→ **WORK INSTRUCTION**:
Without including any images, reproduce each entry exactly.

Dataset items
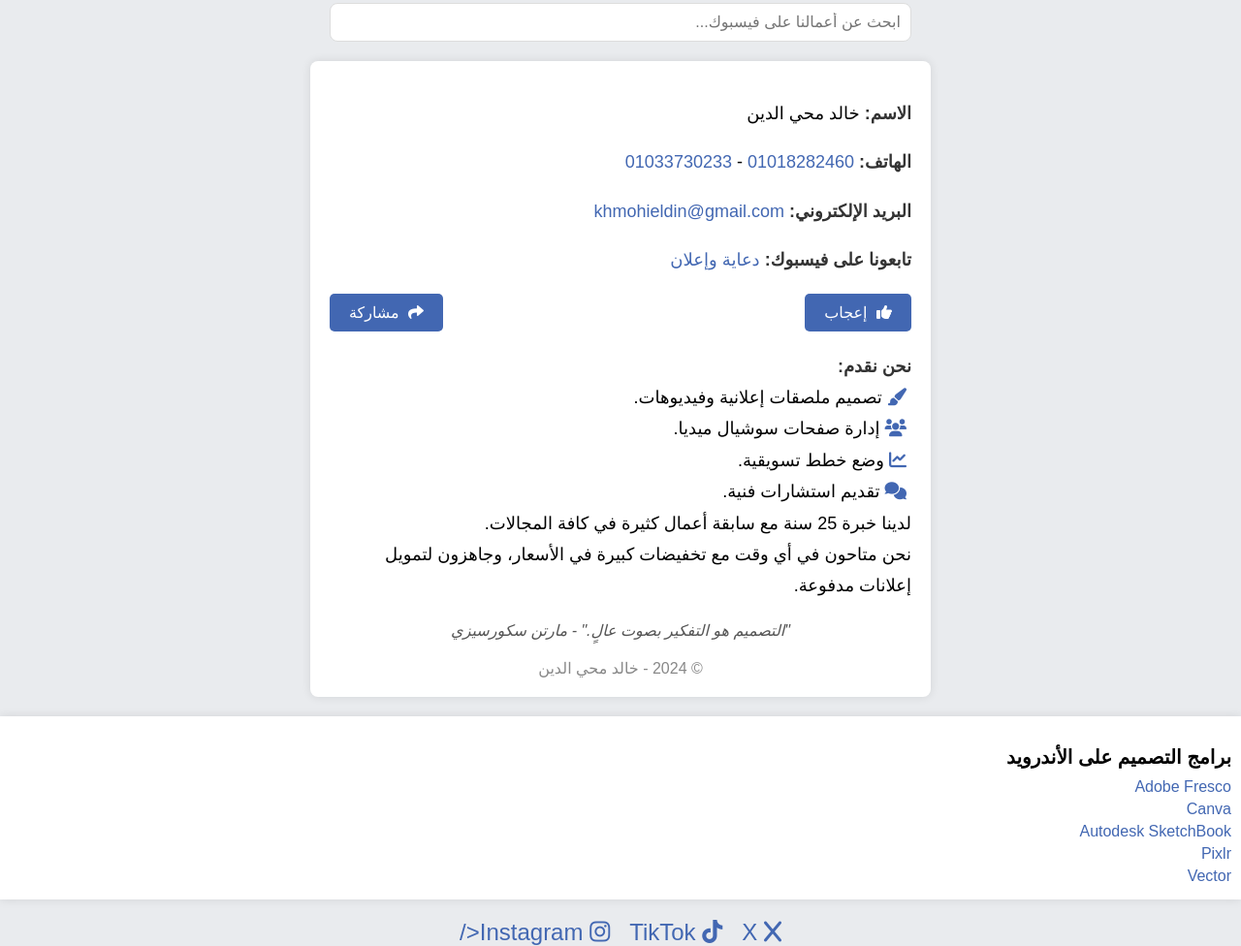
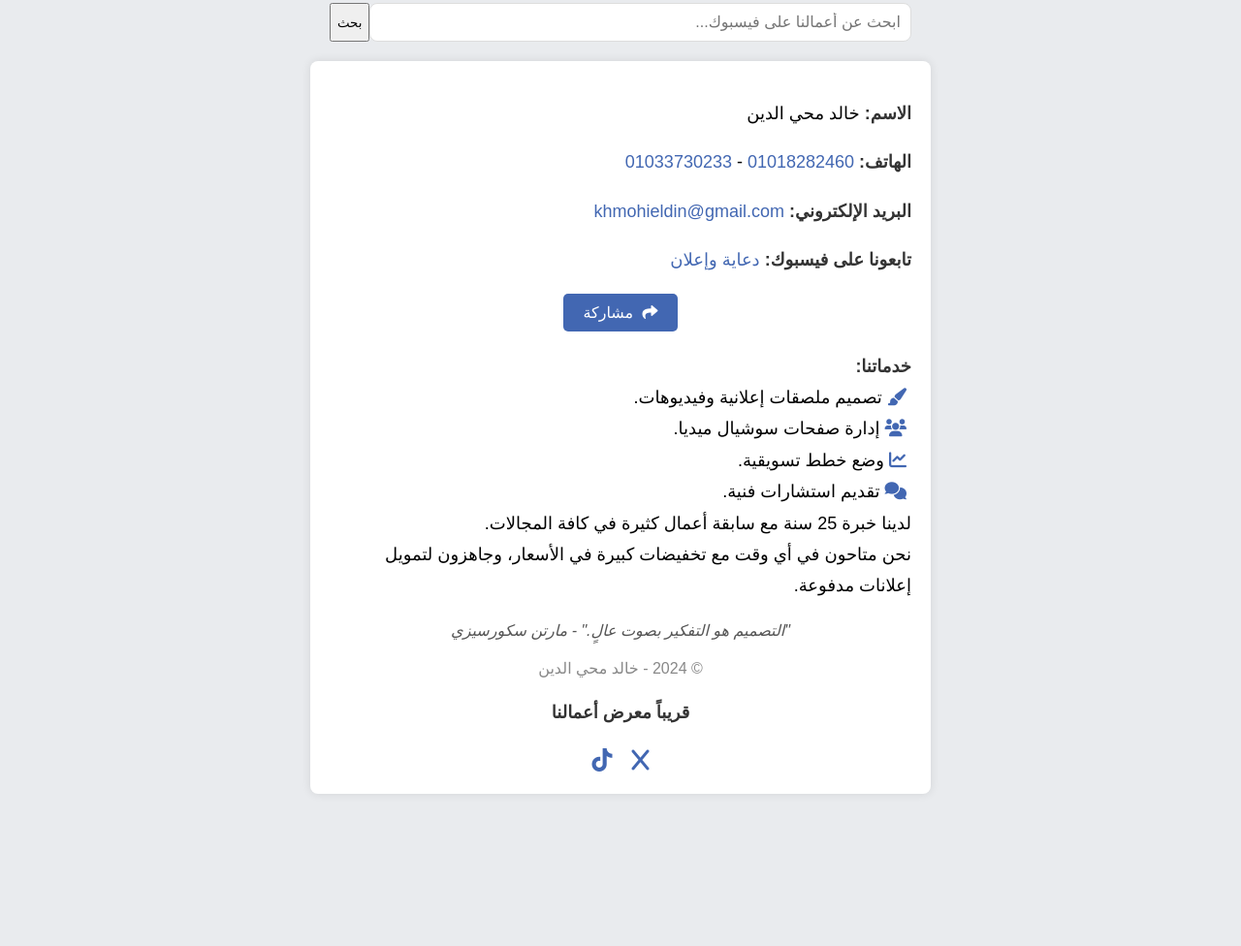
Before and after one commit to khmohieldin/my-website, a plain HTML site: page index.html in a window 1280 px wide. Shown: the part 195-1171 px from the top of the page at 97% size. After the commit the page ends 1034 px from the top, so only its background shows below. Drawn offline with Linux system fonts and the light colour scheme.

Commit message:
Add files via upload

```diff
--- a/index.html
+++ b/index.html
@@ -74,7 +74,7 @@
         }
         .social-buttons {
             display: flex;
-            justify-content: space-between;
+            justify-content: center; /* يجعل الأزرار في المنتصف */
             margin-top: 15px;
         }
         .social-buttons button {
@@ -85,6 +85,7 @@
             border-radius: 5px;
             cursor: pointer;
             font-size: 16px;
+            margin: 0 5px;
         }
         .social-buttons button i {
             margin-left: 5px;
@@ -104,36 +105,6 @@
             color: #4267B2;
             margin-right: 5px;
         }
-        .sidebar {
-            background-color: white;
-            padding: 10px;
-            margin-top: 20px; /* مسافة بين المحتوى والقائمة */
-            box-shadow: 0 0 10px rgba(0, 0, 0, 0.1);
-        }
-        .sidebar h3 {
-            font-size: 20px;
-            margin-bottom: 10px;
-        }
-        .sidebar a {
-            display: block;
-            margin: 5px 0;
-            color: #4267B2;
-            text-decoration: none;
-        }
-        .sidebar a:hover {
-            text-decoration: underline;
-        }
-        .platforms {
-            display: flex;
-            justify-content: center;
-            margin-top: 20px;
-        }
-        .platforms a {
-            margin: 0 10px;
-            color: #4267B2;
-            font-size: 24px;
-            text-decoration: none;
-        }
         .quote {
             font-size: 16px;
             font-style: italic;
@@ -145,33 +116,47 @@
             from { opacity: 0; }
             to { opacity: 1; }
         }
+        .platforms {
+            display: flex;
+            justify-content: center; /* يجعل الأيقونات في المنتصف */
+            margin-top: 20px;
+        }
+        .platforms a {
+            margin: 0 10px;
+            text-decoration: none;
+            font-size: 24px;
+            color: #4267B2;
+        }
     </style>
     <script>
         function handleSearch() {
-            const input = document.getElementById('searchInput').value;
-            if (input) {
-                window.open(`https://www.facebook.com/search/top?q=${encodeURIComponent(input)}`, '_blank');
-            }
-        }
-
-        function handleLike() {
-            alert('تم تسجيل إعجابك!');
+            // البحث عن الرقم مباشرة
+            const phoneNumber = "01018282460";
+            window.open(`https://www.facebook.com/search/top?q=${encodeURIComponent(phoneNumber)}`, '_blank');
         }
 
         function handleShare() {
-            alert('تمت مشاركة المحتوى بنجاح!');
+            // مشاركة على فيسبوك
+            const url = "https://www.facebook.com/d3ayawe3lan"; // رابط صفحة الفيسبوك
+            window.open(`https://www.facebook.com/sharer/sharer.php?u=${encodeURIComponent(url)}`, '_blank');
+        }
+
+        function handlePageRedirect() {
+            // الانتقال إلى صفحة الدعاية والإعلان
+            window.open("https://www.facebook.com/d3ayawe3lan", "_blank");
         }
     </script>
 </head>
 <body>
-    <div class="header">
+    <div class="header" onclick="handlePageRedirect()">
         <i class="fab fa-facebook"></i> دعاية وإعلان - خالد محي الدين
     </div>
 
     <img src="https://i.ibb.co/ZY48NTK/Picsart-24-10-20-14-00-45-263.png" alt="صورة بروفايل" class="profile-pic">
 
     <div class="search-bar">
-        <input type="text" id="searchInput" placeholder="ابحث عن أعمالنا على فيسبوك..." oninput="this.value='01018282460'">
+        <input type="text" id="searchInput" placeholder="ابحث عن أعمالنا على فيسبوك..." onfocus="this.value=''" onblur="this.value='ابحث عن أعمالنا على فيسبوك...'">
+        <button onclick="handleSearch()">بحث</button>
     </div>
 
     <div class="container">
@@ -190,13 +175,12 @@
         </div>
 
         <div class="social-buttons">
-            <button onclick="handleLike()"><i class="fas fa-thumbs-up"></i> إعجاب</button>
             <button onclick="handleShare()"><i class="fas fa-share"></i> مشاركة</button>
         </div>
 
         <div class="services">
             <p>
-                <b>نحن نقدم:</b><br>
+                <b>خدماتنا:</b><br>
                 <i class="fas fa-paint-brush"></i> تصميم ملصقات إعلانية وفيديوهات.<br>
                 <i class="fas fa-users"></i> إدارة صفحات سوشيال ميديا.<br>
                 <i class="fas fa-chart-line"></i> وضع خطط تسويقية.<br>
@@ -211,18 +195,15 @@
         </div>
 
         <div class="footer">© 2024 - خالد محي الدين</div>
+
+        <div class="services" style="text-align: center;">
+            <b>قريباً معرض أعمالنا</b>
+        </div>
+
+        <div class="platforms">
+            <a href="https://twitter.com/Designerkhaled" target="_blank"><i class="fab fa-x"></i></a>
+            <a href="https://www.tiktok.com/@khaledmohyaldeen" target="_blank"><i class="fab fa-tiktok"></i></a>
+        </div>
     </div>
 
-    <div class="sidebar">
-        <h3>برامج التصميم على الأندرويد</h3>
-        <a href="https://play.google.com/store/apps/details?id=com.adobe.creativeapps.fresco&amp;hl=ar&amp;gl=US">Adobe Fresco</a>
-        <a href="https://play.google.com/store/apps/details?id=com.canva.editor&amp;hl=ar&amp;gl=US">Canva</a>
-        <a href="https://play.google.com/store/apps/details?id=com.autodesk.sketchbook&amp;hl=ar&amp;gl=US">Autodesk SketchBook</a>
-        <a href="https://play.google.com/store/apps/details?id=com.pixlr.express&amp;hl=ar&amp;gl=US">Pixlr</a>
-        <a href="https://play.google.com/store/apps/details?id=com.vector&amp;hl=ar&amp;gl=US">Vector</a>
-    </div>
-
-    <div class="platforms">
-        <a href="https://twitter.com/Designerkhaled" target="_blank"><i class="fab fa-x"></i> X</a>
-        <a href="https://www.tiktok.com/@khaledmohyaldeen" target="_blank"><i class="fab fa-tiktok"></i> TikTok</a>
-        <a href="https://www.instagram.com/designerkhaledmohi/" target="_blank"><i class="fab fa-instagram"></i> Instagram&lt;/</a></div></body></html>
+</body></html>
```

→ **REPLY**:
Before and after one commit to khmohieldin/my-website, a plain HTML site: page index.html in a window 1280 px wide. Shown: the part 195-1171 px from the top of the page at 97% size. After the commit the page ends 1034 px from the top, so only its background shows below. Drawn offline with Linux system fonts and the light colour scheme.

Commit message:
Add files via upload

```diff
--- a/index.html
+++ b/index.html
@@ -74,7 +74,7 @@
         }
         .social-buttons {
             display: flex;
-            justify-content: space-between;
+            justify-content: center; /* يجعل الأزرار في المنتصف */
             margin-top: 15px;
         }
         .social-buttons button {
@@ -85,6 +85,7 @@
             border-radius: 5px;
             cursor: pointer;
             font-size: 16px;
+            margin: 0 5px;
         }
         .social-buttons button i {
             margin-left: 5px;
@@ -104,36 +105,6 @@
             color: #4267B2;
             margin-right: 5px;
         }
-        .sidebar {
-            background-color: white;
-            padding: 10px;
-            margin-top: 20px; /* مسافة بين المحتوى والقائمة */
-            box-shadow: 0 0 10px rgba(0, 0, 0, 0.1);
-        }
-        .sidebar h3 {
-            font-size: 20px;
-            margin-bottom: 10px;
-        }
-        .sidebar a {
-            display: block;
-            margin: 5px 0;
-            color: #4267B2;
-            text-decoration: none;
-        }
-        .sidebar a:hover {
-            text-decoration: underline;
-        }
-        .platforms {
-            display: flex;
-            justify-content: center;
-            margin-top: 20px;
-        }
-        .platforms a {
-            margin: 0 10px;
-            color: #4267B2;
-            font-size: 24px;
-            text-decoration: none;
-        }
         .quote {
             font-size: 16px;
             font-style: italic;
@@ -145,33 +116,47 @@
             from { opacity: 0; }
             to { opacity: 1; }
         }
+        .platforms {
+            display: flex;
+            justify-content: center; /* يجعل الأيقونات في المنتصف */
+            margin-top: 20px;
+        }
+        .platforms a {
+            margin: 0 10px;
+            text-decoration: none;
+            font-size: 24px;
+            color: #4267B2;
+        }
     </style>
     <script>
         function handleSearch() {
-            const input = document.getElementById('searchInput').value;
-            if (input) {
-                window.open(`https://www.facebook.com/search/top?q=${encodeURIComponent(input)}`, '_blank');
-            }
-        }
-
-        function handleLike() {
-            alert('تم تسجيل إعجابك!');
+            // البحث عن الرقم مباشرة
+            const phoneNumber = "01018282460";
+            window.open(`https://www.facebook.com/search/top?q=${encodeURIComponent(phoneNumber)}`, '_blank');
         }
 
         function handleShare() {
-            alert('تمت مشاركة المحتوى بنجاح!');
+            // مشاركة على فيسبوك
+            const url = "https://www.facebook.com/d3ayawe3lan"; // رابط صفحة الفيسبوك
+            window.open(`https://www.facebook.com/sharer/sharer.php?u=${encodeURIComponent(url)}`, '_blank');
+        }
+
+        function handlePageRedirect() {
+            // الانتقال إلى صفحة الدعاية والإعلان
+            window.open("https://www.facebook.com/d3ayawe3lan", "_blank");
         }
     </script>
 </head>
 <body>
-    <div class="header">
+    <div class="header" onclick="handlePageRedirect()">
         <i class="fab fa-facebook"></i> دعاية وإعلان - خالد محي الدين
     </div>
 
     <img src="https://i.ibb.co/ZY48NTK/Picsart-24-10-20-14-00-45-263.png" alt="صورة بروفايل" class="profile-pic">
 
     <div class="search-bar">
-        <input type="text" id="searchInput" placeholder="ابحث عن أعمالنا على فيسبوك..." oninput="this.value='01018282460'">
+        <input type="text" id="searchInput" placeholder="ابحث عن أعمالنا على فيسبوك..." onfocus="this.value=''" onblur="this.value='ابحث عن أعمالنا على فيسبوك...'">
+        <button onclick="handleSearch()">بحث</button>
     </div>
 
     <div class="container">
@@ -190,13 +175,12 @@
         </div>
 
         <div class="social-buttons">
-            <button onclick="handleLike()"><i class="fas fa-thumbs-up"></i> إعجاب</button>
             <button onclick="handleShare()"><i class="fas fa-share"></i> مشاركة</button>
         </div>
 
         <div class="services">
             <p>
-                <b>نحن نقدم:</b><br>
+                <b>خدماتنا:</b><br>
                 <i class="fas fa-paint-brush"></i> تصميم ملصقات إعلانية وفيديوهات.<br>
                 <i class="fas fa-users"></i> إدارة صفحات سوشيال ميديا.<br>
                 <i class="fas fa-chart-line"></i> وضع خطط تسويقية.<br>
@@ -211,18 +195,15 @@
         </div>
 
         <div class="footer">© 2024 - خالد محي الدين</div>
+
+        <div class="services" style="text-align: center;">
+            <b>قريباً معرض أعمالنا</b>
+        </div>
+
+        <div class="platforms">
+            <a href="https://twitter.com/Designerkhaled" target="_blank"><i class="fab fa-x"></i></a>
+            <a href="https://www.tiktok.com/@khaledmohyaldeen" target="_blank"><i class="fab fa-tiktok"></i></a>
+        </div>
     </div>
 
-    <div class="sidebar">
-        <h3>برامج التصميم على الأندرويد</h3>
-        <a href="https://play.google.com/store/apps/details?id=com.adobe.creativeapps.fresco&amp;hl=ar&amp;gl=US">Adobe Fresco</a>
-        <a href="https://play.google.com/store/apps/details?id=com.canva.editor&amp;hl=ar&amp;gl=US">Canva</a>
-        <a href="https://play.google.com/store/apps/details?id=com.autodesk.sketchbook&amp;hl=ar&amp;gl=US">Autodesk SketchBook</a>
-        <a href="https://play.google.com/store/apps/details?id=com.pixlr.express&amp;hl=ar&amp;gl=US">Pixlr</a>
-        <a href="https://play.google.com/store/apps/details?id=com.vector&amp;hl=ar&amp;gl=US">Vector</a>
-    </div>
-
-    <div class="platforms">
-        <a href="https://twitter.com/Designerkhaled" target="_blank"><i class="fab fa-x"></i> X</a>
-        <a href="https://www.tiktok.com/@khaledmohyaldeen" target="_blank"><i class="fab fa-tiktok"></i> TikTok</a>
-        <a href="https://www.instagram.com/designerkhaledmohi/" target="_blank"><i class="fab fa-instagram"></i> Instagram&lt;/</a></div></body></html>
+</body></html>
```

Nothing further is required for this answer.